The two problems we will solve are

 (4.10)

and

 (4.11)

The principle of superposition implies that solves the wave equation and furthermore and . Hence, is a solution to

 (4.12)

The reason for all this complexity is that superposition only works for homogeneous conditions such as , , or . Therefore, we will be able to use the idea of separation of variables to ﬁnd many building-block solutions solving all the homogeneous conditions. We can then use them to construct a solution solving the remaining nonhomogeneous condition.

Let us start with (4.10). We try a solution of the form again. We plug into the wave equation to obtain

Rewriting we get

Again, left hand side depends only on and the right hand side depends only on . Therefore, both equal a constant, which we will denote by .

We solve to get two ordinary diﬀerential equations

The conditions implies and implies that . Therefore, the only nontrivial solutions for the ﬁrst equation are when and they are

The general solution for for this particular is

We also have the condition that or . This implies that , which in turn forces . It is convenient to pick (you will see why in a moment) and hence

Our building-block solutions are

We diﬀerentiate in , that is

Hence,

We expand in terms of these sines as

Using superposition we can just write down the solution to (4.10) as a series

Exercise 4.7.1: Check that and .

Similarly we proceed to solve (4.11). We again try . The procedure works exactly the same at ﬁrst. We obtain

and the conditions , . So again and

This time the condition on is . Thus we get that and we take

Our building-block solution will be

We expand in terms of these sines as

And we write down the solution to (4.11) as a series

Exercise 4.7.2: Fill in the details in the derivation of the solution of (4.11). Check that the solution satisﬁes all the side conditions.

Putting these two solutions together, let us state the result as a theorem.

Theorem 4.7.1. Take the equation

 (4.13)

where

and

Then the solution can be written as a sum of the solutions of (4.10) and (4.11). In other words,

Example 4.7.1: Let us try a simple example of a plucked string. Suppose that a string of length 2 is plucked in the middle such that it has the initial shape given in Figure 4.19. That is

The string starts at rest (). Suppose that in the wave equation for simplicity.

We leave it to the reader to compute the sine series of . The series will be

Note that is the sequence for . Therefore,

The solution is given by

A plot for is given in Figure 4.20. Notice that unlike the heat equation, the solution does not become “smoother,” the “sharp edges” remain. We will see the reason for this behavior in the next section where we derive the solution to the wave equation in a diﬀerent way.
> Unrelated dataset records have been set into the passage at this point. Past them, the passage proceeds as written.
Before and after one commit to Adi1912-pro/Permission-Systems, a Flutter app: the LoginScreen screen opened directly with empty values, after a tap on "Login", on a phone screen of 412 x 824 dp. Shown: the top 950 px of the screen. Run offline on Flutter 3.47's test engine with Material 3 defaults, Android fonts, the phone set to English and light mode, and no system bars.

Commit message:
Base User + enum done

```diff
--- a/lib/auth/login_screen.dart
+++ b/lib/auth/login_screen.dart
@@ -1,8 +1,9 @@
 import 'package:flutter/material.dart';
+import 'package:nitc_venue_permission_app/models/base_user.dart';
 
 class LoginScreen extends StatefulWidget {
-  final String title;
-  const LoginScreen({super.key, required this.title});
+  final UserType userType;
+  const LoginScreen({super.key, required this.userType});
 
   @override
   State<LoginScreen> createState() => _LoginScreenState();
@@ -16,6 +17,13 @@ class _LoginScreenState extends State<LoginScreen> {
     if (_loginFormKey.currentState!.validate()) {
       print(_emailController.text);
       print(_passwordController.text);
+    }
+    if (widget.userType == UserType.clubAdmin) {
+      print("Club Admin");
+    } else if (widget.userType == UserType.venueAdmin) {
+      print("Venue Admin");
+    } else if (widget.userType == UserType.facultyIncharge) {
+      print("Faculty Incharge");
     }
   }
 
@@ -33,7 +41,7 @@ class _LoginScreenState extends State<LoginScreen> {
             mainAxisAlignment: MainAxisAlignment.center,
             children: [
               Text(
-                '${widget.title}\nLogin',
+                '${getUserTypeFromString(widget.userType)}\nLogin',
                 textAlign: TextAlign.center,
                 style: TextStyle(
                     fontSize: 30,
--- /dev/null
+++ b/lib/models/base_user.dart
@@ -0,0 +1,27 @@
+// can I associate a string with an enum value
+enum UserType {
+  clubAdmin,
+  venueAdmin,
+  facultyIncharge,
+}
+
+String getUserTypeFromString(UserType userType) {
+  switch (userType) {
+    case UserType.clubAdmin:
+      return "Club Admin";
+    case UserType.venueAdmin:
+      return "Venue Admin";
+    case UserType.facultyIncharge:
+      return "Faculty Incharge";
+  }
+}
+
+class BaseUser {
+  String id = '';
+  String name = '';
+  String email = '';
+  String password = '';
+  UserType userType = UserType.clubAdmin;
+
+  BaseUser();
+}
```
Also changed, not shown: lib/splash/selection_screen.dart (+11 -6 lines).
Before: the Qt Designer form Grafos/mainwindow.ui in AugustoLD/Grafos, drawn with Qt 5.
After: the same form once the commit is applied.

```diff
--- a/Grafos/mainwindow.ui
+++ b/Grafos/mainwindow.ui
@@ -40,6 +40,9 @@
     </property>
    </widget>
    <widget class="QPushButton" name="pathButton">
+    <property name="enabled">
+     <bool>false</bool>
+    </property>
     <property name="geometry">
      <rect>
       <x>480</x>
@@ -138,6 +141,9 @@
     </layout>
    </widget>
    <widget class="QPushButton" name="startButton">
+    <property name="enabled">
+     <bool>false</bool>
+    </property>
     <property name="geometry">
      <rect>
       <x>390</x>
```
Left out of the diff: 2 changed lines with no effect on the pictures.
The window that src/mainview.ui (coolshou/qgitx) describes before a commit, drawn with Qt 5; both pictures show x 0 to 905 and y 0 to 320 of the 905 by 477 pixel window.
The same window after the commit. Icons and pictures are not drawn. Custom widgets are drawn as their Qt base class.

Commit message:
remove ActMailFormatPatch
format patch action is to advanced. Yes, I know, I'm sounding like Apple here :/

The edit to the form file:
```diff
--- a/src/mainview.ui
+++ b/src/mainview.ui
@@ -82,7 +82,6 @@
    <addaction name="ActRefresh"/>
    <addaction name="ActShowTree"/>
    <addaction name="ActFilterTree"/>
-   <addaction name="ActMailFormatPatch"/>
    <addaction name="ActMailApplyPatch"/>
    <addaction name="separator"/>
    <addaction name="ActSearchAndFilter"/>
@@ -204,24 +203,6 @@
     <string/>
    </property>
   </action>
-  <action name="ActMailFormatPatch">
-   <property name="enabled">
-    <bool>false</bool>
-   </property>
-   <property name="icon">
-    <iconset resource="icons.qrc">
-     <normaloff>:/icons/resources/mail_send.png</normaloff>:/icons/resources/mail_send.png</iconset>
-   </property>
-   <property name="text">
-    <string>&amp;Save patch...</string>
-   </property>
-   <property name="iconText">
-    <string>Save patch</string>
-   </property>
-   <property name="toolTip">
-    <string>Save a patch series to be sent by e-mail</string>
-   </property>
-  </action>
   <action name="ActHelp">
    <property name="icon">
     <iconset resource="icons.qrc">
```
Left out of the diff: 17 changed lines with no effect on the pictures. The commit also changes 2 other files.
Make sure you understand what the plot, such as the one in the ﬁgure, is telling you. For each ﬁxed , you can think of the function as just a function of . This function gives you the shape of the string at time .

#### 4.7.1Exercises

Exercise 4.7.3: Solve

Exercise 4.7.4: Solve

Exercise 4.7.5: Derive the solution for a general plucked string of length , where we raise the string some distance at the midpoint and let go, and for any constant (in the equation ).

Exercise 4.7.6: Imagine that a stringed musical instrument falls on the ﬂoor. Suppose that the length of the string is 1 and . When the musical instrument hits the ground the string was in rest position and hence . However, the string was moving at some velocity at impact (), say . Find the solution for the shape of the string at time .

Exercise 4.7.7 (challenging): Suppose that you have a vibrating string and that there is air resistance proportional to the velocity. That is, you have

Suppose that . Derive a series solution to the problem. Any coeﬃcients in the series should be expressed as integrals of .

Exercise 4.7.101: Solve

Exercise 4.7.102: Solve

Exercise 4.7.103: Solve

Exercise 4.7.104: Let’s see what happens when . Find a solution to , , , .